Before and after images
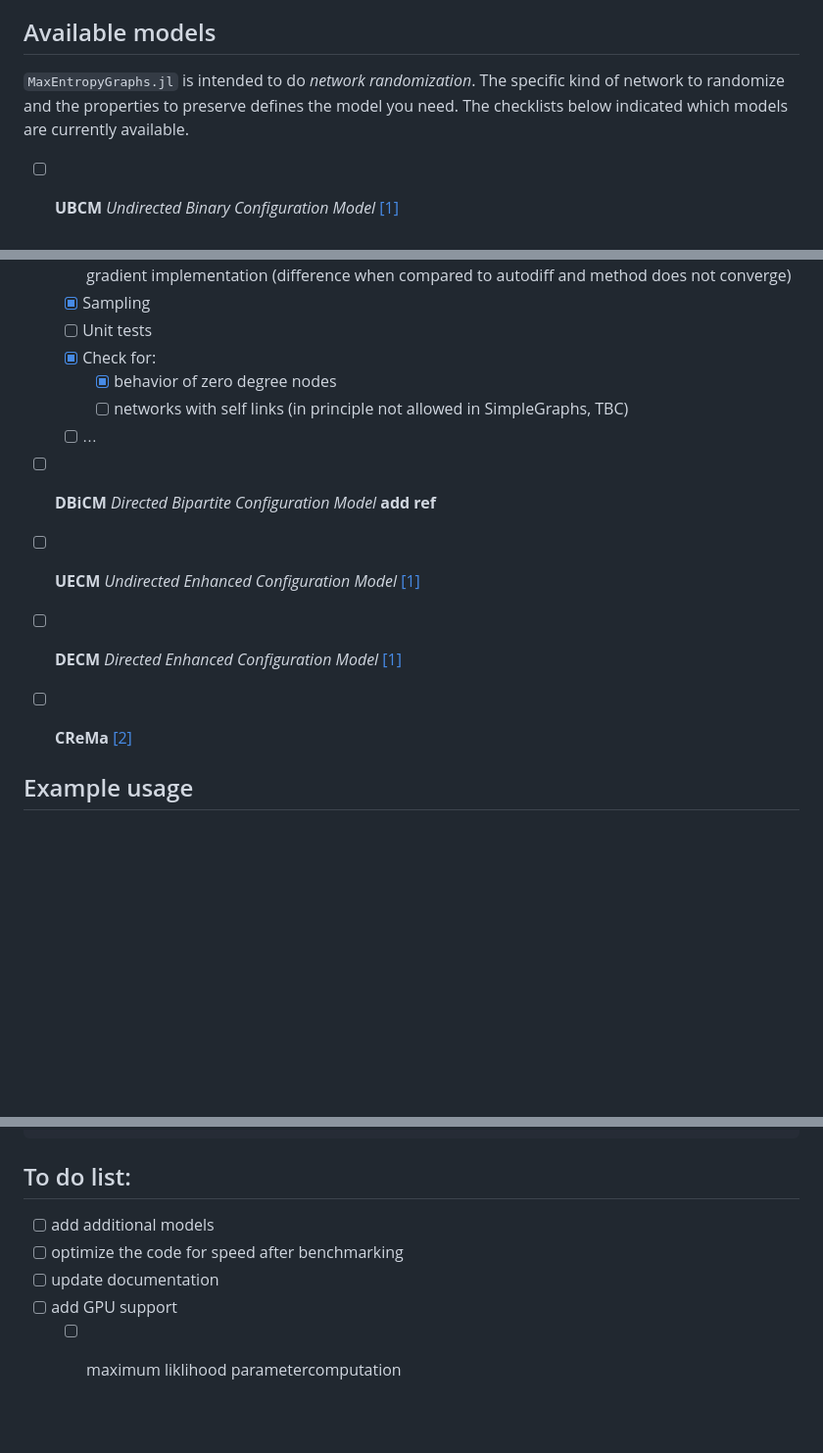
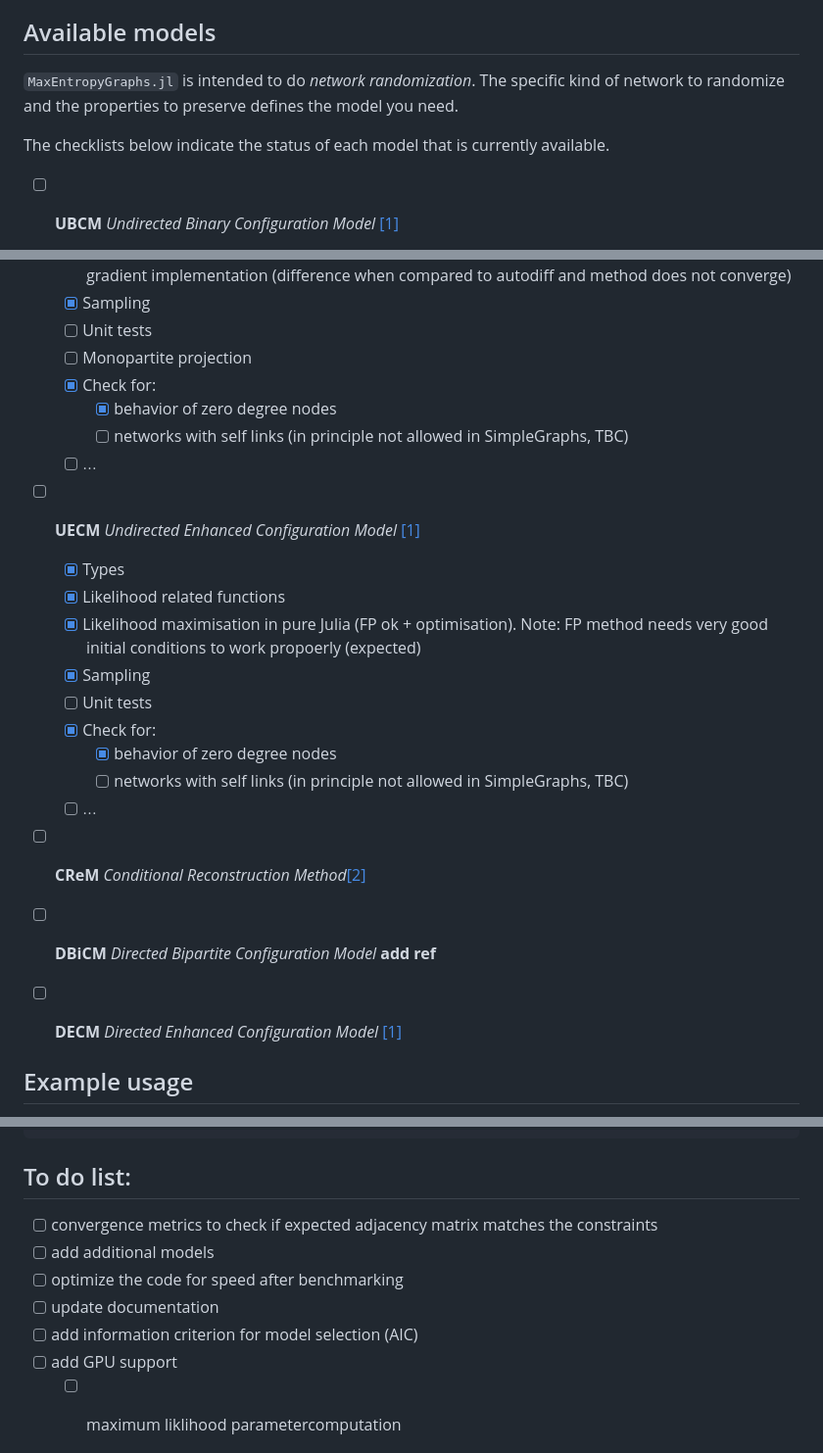
Before and after one commit to B4rtDC/MaxEntropyGraphs.jl, a Markdown page: README.MD, 3 parts joined by grey strips. Shown: that part at 98% size. GitHub-like rendering; blank space fills up the shorter version.

Commit message:
more to do

```diff
--- a/README.MD
+++ b/README.MD
@@ -32,8 +32,9 @@ Pkg.add("MaxEntropyGraphs")
 * Sampling from an `<:AbstractMaxEntropyModel` will generate a corresponding subtype of  `<:AbstractGraph` from the [JuliaGraphs](https://juliagraphs.org/) ecosystem. The methods that are available in `Graphs.jl`, `SimpleWeightedGraphs` etc. have been extended for the different maximum entropy models wherever applicable.
 
 ## Available models
-`MaxEntropyGraphs.jl` is intended to do *network randomization*. The specific kind of network to randomize and the properties to preserve defines the model you need. The checklists below indicated which models are
-currently available.
+`MaxEntropyGraphs.jl` is intended to do *network randomization*. The specific kind of network to randomize and the properties to preserve defines the model you need.
+
+The checklists below indicate the status of each model that is currently available.
 
 * [ ] **UBCM** *Undirected Binary Configuration Model* [[1]](#1)
     - [x] Types
@@ -61,14 +62,25 @@ currently available.
     - [x] Likelihood maximisation in pure Julia (FP ok + optimisation). Note: possible problem in Nemtropy gradient implementation (difference when compared to autodiff and method does not converge)
     - [x] Sampling
     - [ ] Unit tests
+    - [ ] Monopartite projection
     - [x] Check for:
         - [x] behavior of zero degree nodes
         - [ ] networks with self links (in principle not allowed in SimpleGraphs, TBC)
     - [ ] $\dots$
+* [ ] **UECM** *Undirected Enhanced Configuration Model* [[1]](#1)
+    - [x] Types
+    - [x] Likelihood related functions
+    - [x] Likelihood maximisation in pure Julia (FP ok + optimisation). Note: FP method needs very good initial conditions to work propoerly (expected)
+    - [x] Sampling
+    - [ ] Unit tests
+    - [x] Check for:
+        - [x] behavior of zero degree nodes
+        - [ ] networks with self links (in principle not allowed in SimpleGraphs, TBC)
+    - [ ] $\dots$
+* [ ] **CReM** *Conditional Reconstruction Method*[[2]](#2)
 * [ ] **DBiCM** *Directed Bipartite Configuration Model*  **add ref**
-* [ ] **UECM** *Undirected Enhanced Configuration Model* [[1]](#1)
 * [ ] **DECM** *Directed Enhanced Configuration Model* [[1]](#1)
-* [ ] **CReMa** [[2]](#2)
+
 
 
 
@@ -89,9 +101,11 @@ G_sample = rand(model, 100)
 
 
 ## To do list:
+- [ ] convergence metrics to check if expected adjacency matrix matches the constraints
 - [ ] add additional models
 - [ ] optimize the code for speed after benchmarking
 - [ ] update documentation
+- [ ] add information criterion for model selection (AIC)
 - [ ] add GPU support
     - [ ] maximum liklihood parametercomputation
     - [ ] metric computation
```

§ Your goal
Your answer should hold every record above, printed exactly and free of pictures.

§ Solution
Before and after one commit to B4rtDC/MaxEntropyGraphs.jl, a Markdown page: README.MD, 3 parts joined by grey strips. Shown: that part at 98% size. GitHub-like rendering; blank space fills up the shorter version.

Commit message:
more to do

```diff
--- a/README.MD
+++ b/README.MD
@@ -32,8 +32,9 @@ Pkg.add("MaxEntropyGraphs")
 * Sampling from an `<:AbstractMaxEntropyModel` will generate a corresponding subtype of  `<:AbstractGraph` from the [JuliaGraphs](https://juliagraphs.org/) ecosystem. The methods that are available in `Graphs.jl`, `SimpleWeightedGraphs` etc. have been extended for the different maximum entropy models wherever applicable.
 
 ## Available models
-`MaxEntropyGraphs.jl` is intended to do *network randomization*. The specific kind of network to randomize and the properties to preserve defines the model you need. The checklists below indicated which models are
-currently available.
+`MaxEntropyGraphs.jl` is intended to do *network randomization*. The specific kind of network to randomize and the properties to preserve defines the model you need.
+
+The checklists below indicate the status of each model that is currently available.
 
 * [ ] **UBCM** *Undirected Binary Configuration Model* [[1]](#1)
     - [x] Types
@@ -61,14 +62,25 @@ currently available.
     - [x] Likelihood maximisation in pure Julia (FP ok + optimisation). Note: possible problem in Nemtropy gradient implementation (difference when compared to autodiff and method does not converge)
     - [x] Sampling
     - [ ] Unit tests
+    - [ ] Monopartite projection
     - [x] Check for:
         - [x] behavior of zero degree nodes
         - [ ] networks with self links (in principle not allowed in SimpleGraphs, TBC)
     - [ ] $\dots$
+* [ ] **UECM** *Undirected Enhanced Configuration Model* [[1]](#1)
+    - [x] Types
+    - [x] Likelihood related functions
+    - [x] Likelihood maximisation in pure Julia (FP ok + optimisation). Note: FP method needs very good initial conditions to work propoerly (expected)
+    - [x] Sampling
+    - [ ] Unit tests
+    - [x] Check for:
+        - [x] behavior of zero degree nodes
+        - [ ] networks with self links (in principle not allowed in SimpleGraphs, TBC)
+    - [ ] $\dots$
+* [ ] **CReM** *Conditional Reconstruction Method*[[2]](#2)
 * [ ] **DBiCM** *Directed Bipartite Configuration Model*  **add ref**
-* [ ] **UECM** *Undirected Enhanced Configuration Model* [[1]](#1)
 * [ ] **DECM** *Directed Enhanced Configuration Model* [[1]](#1)
-* [ ] **CReMa** [[2]](#2)
+
 
 
 
@@ -89,9 +101,11 @@ G_sample = rand(model, 100)
 
 
 ## To do list:
+- [ ] convergence metrics to check if expected adjacency matrix matches the constraints
 - [ ] add additional models
 - [ ] optimize the code for speed after benchmarking
 - [ ] update documentation
+- [ ] add information criterion for model selection (AIC)
 - [ ] add GPU support
     - [ ] maximum liklihood parametercomputation
     - [ ] metric computation
```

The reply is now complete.